The U.S. Government Accountability Office (GAO) found three key limitations of the composite score the Department of Education uses to assess the financial health of institutions that participate in the federal student aid programs. In report GAO-17-555, published on September 20, the GAO called the score an imprecise risk measure, arguing that it had predicted less than half of school closures since the 2010-11 academic year.
The limitations included:
- Failure to reflect updates in accounting practices.
- Use of outdated financial measures rather than new metrics such as liquidity, historical trend analysis, or future projections.
- Vulnerability to manipulation by allowing schools to inflate their scores by taking out additional debt.
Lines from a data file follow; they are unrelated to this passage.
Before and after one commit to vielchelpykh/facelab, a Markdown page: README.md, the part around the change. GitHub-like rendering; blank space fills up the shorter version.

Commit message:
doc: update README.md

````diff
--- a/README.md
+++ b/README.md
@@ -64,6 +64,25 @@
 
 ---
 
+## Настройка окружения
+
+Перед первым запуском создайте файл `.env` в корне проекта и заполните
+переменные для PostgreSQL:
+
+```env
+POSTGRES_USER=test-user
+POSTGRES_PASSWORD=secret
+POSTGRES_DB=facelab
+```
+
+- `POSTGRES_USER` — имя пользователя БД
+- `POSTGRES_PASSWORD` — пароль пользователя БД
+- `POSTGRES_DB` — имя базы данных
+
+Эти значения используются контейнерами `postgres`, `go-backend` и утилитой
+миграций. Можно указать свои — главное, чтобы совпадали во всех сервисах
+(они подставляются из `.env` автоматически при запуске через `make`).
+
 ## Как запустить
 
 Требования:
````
The GAO also criticized ED for inadequately explaining how it calculates schools’ composite scores, noting that administrators at seven out of the 10 schools analysts consulted were confused about their calculations. NACUBO staff met with GAO investigators during their examination and shared concerns about shortcomings in ED’s methodology and application of its rules.
The watchdog agency recommended that ED:
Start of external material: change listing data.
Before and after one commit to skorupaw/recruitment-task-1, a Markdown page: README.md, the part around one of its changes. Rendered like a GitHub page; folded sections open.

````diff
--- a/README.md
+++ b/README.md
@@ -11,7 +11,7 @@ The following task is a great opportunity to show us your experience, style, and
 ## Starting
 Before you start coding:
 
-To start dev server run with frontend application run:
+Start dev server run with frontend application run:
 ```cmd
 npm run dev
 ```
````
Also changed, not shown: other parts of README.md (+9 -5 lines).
- Update the financial composite score to better measure schools’ financial conditions.
- Improve its guidance to schools on how it calculates the composite score.
- Provide public data on final composite scores for all schools.
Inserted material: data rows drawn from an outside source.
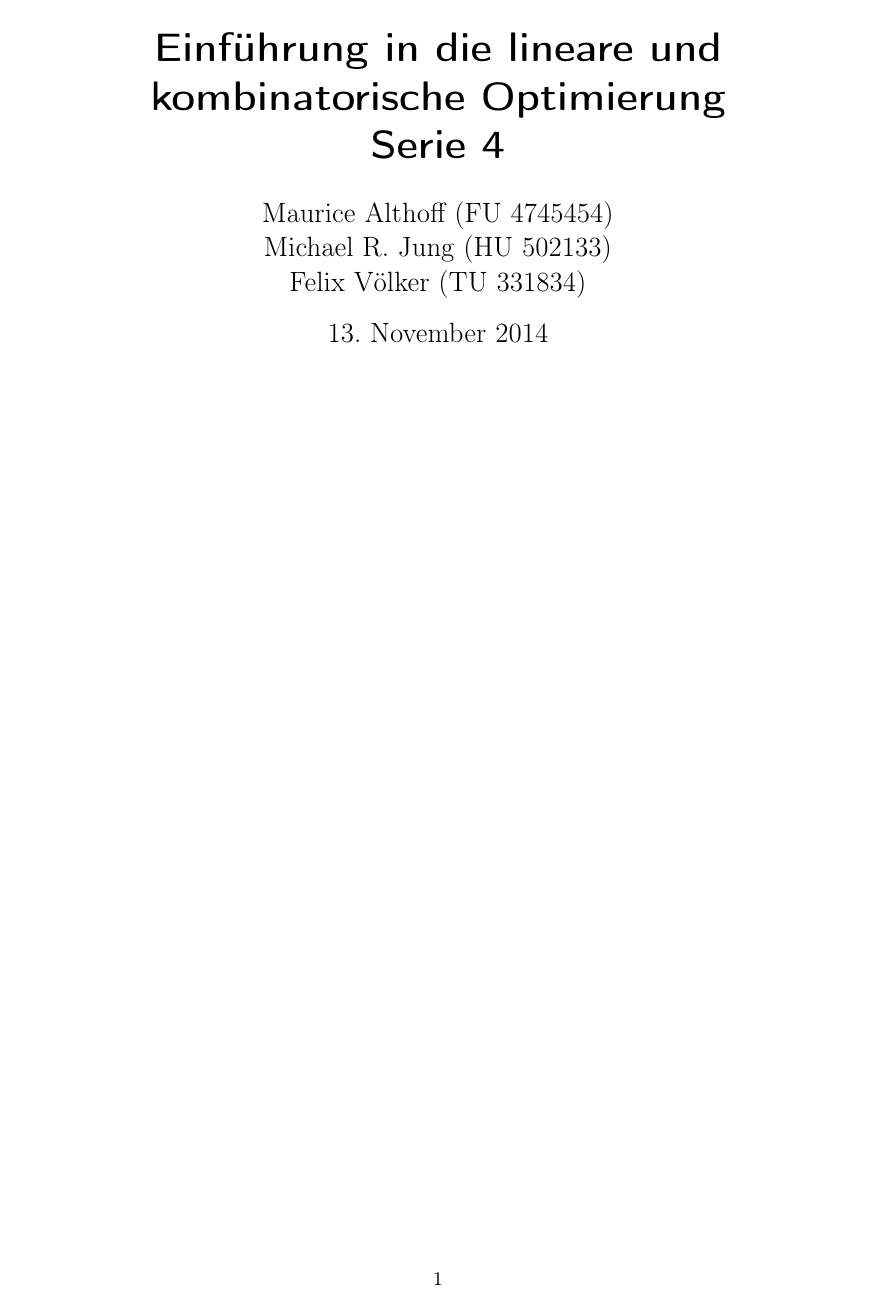
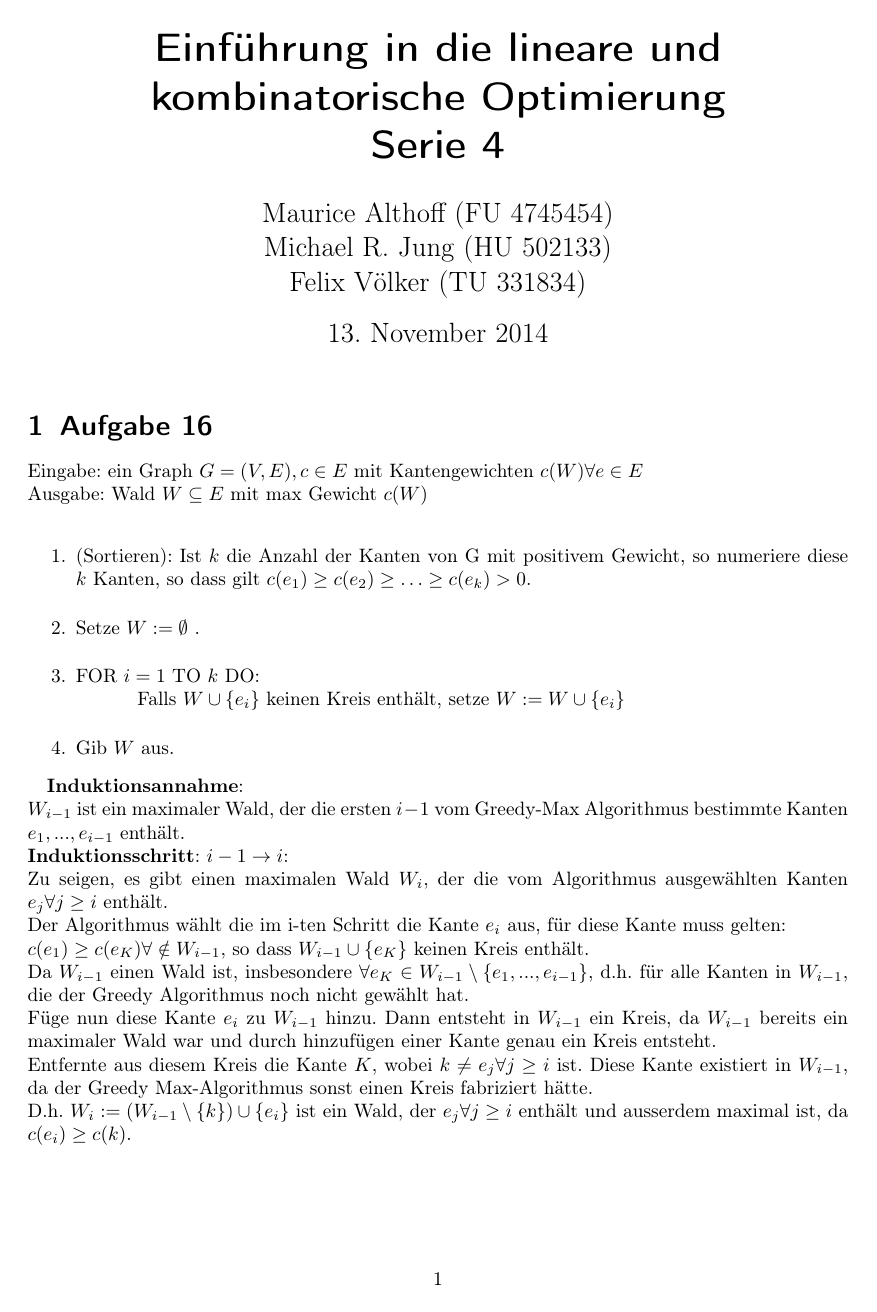
Before and after one commit to mauriceAlthoff/ADM1, a LaTeX document (Serie 4/Serie4.tex): the whole page. Compiled offline with pdfLaTeX.

Commit message:
aufgabe 16

```diff
--- a/Serie 4/Serie4.tex
+++ b/Serie 4/Serie4.tex
@@ -7,35 +7,6 @@
 \usepackage{amsthm,amssymb,amsmath,ifthen,stmaryrd}
 \usepackage{tikz}
 \usetikzlibrary{arrows}
-\newcommand{\komp}[1]{\ensuremath{\overline{#1}}}
-\newcommand{\gdw}{\ensuremath{\Leftrightarrow}}
-\newcommand{\dann}{\ensuremath{\Rightarrow}}
-\newcommand{\K}{\ensuremath{\mathbb{K}}}
-\newcommand{\N}{\ensuremath{\mathbb{N}}}
-\newcommand{\R}{\ensuremath{\mathbb{R}}}
-\newcommand{\one}{\ensuremath{{\mathds{1}}}}
-\newcommand{\NP}{\ensuremath{\mathcal{NP\ }}}
-\newcommand{\Poly}{\ensuremath{\mathcal{P\ }}}
-
-\newcommand{\ad}[2][k]{\ensuremath{a^{(#1)}_{#2}}}
-\newcommand{\aij}[1][k]{\ad[#1]{i,j}}
-
-\newcounter{ctra}
-\newcommand{\hilfsstring}{}
-% \vect[ausrichtung]{n}{text} erzeugt eine Matrix mit runden Klammern der Breite n
-% text muss dann & und \\ enthalten, z.B. 11&12&13\\21&22&23
-% ausrichtung ist optional und richtet alle Spalten aus, default ist c
-\newcommand{\vect}[3][c]{\setcounter{ctra}{0}\renewcommand{\hilfsstring}{} \whiledo{\value{ctra}<#2}{\edef\hilfsstring{#1\hilfsstring}\stepcounter{ctra}}
-\ensuremath{\left(\begin{array}{\hilfsstring}#3\end{array}\right)}}
-\DeclareMathOperator*{\cone}{cone}
-\DeclareMathOperator*{\conv}{conv}
-\DeclareMathOperator*{\aff}{aff}
-
-\newenvironment{ggbsp}{\begin{proof}[Gegenbeispiel]}{ \end{proof}}
-
-\renewcommand{\labelenumi}{\alph{enumi}\,)}
-\newcommand{\ra}{\Rightarrow}
-\renewcommand{\thefootnote}{\fnsymbol{footnote}}
 
 %opening
 \title{Einführung in die lineare und kombinatorische Optimierung\\
@@ -46,6 +17,26 @@ Serie 4}
 
 \maketitle
 
+\section{Aufgabe 16}
 
+Eingabe: ein Graph $ G=(V,E), c \in E $ mit Kantengewichten $c(W) \forall e \in E$ \\
+Ausgabe: Wald $W \subseteq E$ mit max Gewicht $c(W)$ \\
+\begin{enumerate}\itemsep1pt \parskip0pt \parsep0pt
+\item (Sortieren): Ist $k$ die Anzahl der Kanten von G mit positivem Gewicht, so numeriere diese $k$ Kanten, so dass gilt $ c(e_1) \geq c(e_2) \geq \ldots \geq c(e_k) > 0$.\\
+\item Setze $W := \emptyset $ .\\
+\item FOR $i=1$ TO $k$ DO: \\
+\-\hspace{1cm} Falls $W \cup \{ e_i\}$ keinen Kreis enth\"alt, setze $W:=W \cup \{ e_i\} $ \\
+\item Gib $W$ aus.
+\end{enumerate}
 
+\textbf{Induktionsannahme}: \\
+$W_{i-1}$ ist ein maximaler Wald, der die ersten $i-1$ vom Greedy-Max Algorithmus bestimmte Kanten $e_1, ..., e_{i-1}$ enth\"alt.\\
+\textbf{Induktionsschritt}: $i-1 \rightarrow i$: \\
+Zu seigen, es gibt einen maximalen Wald $W_i$, der die vom Algorithmus ausgew\"ahlten Kanten $e_j \forall j\geq i$ enth\"alt.\\
+Der Algorithmus w\"ahlt die im i-ten Schritt die Kante $e_i$ aus, f\"ur diese Kante muss gelten: \\
+$c(e_1) \geq c(e_K) \forall \notin W_{i-1}$, so dass $W_{i-1} \cup \{ e_K\}$ keinen Kreis enth\"alt.\\
+Da $W_{i-1}$ einen Wald ist, insbesondere $\forall e_K \in W_{i-1} \setminus \{ e_1, ..., e_{i-1}\}$, d.h. f\"ur alle Kanten in $W_{i-1}$, die der Greedy Algorithmus noch nicht gew\"ahlt hat.\\
+F\"uge nun diese Kante $e_i$ zu $W_{i-1}$ hinzu. Dann entsteht in $W_{i-1}$ ein Kreis, da $W_{i-1}$ bereits ein maximaler Wald war und durch hinzuf\"ugen einer Kante genau ein Kreis entsteht.\\
+Entfernte aus diesem Kreis die Kante $K$, wobei $k \neq e_j \forall j \geq i$ ist. Diese Kante existiert in $W_{i-1}$, da der Greedy Max-Algorithmus sonst einen Kreis fabriziert h\"atte.\\
+D.h. $W_i := ( W_{i-1} \setminus \{ k\} ) \cup \{ e_i\} $ ist ein Wald, der $e_j \forall j \geq i$ enth\"alt und ausserdem maximal ist, da $c(e_i) \geq c(k)$.
 \end{document}
```
Also changed, not shown: Serie 4/Serie4.pdf.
In its formal response to the GAO, ED disagreed with the first recommendation even though it is in the process of establishing a negotiated rulemaking committee to update the composite score calculations in light of accounting changes.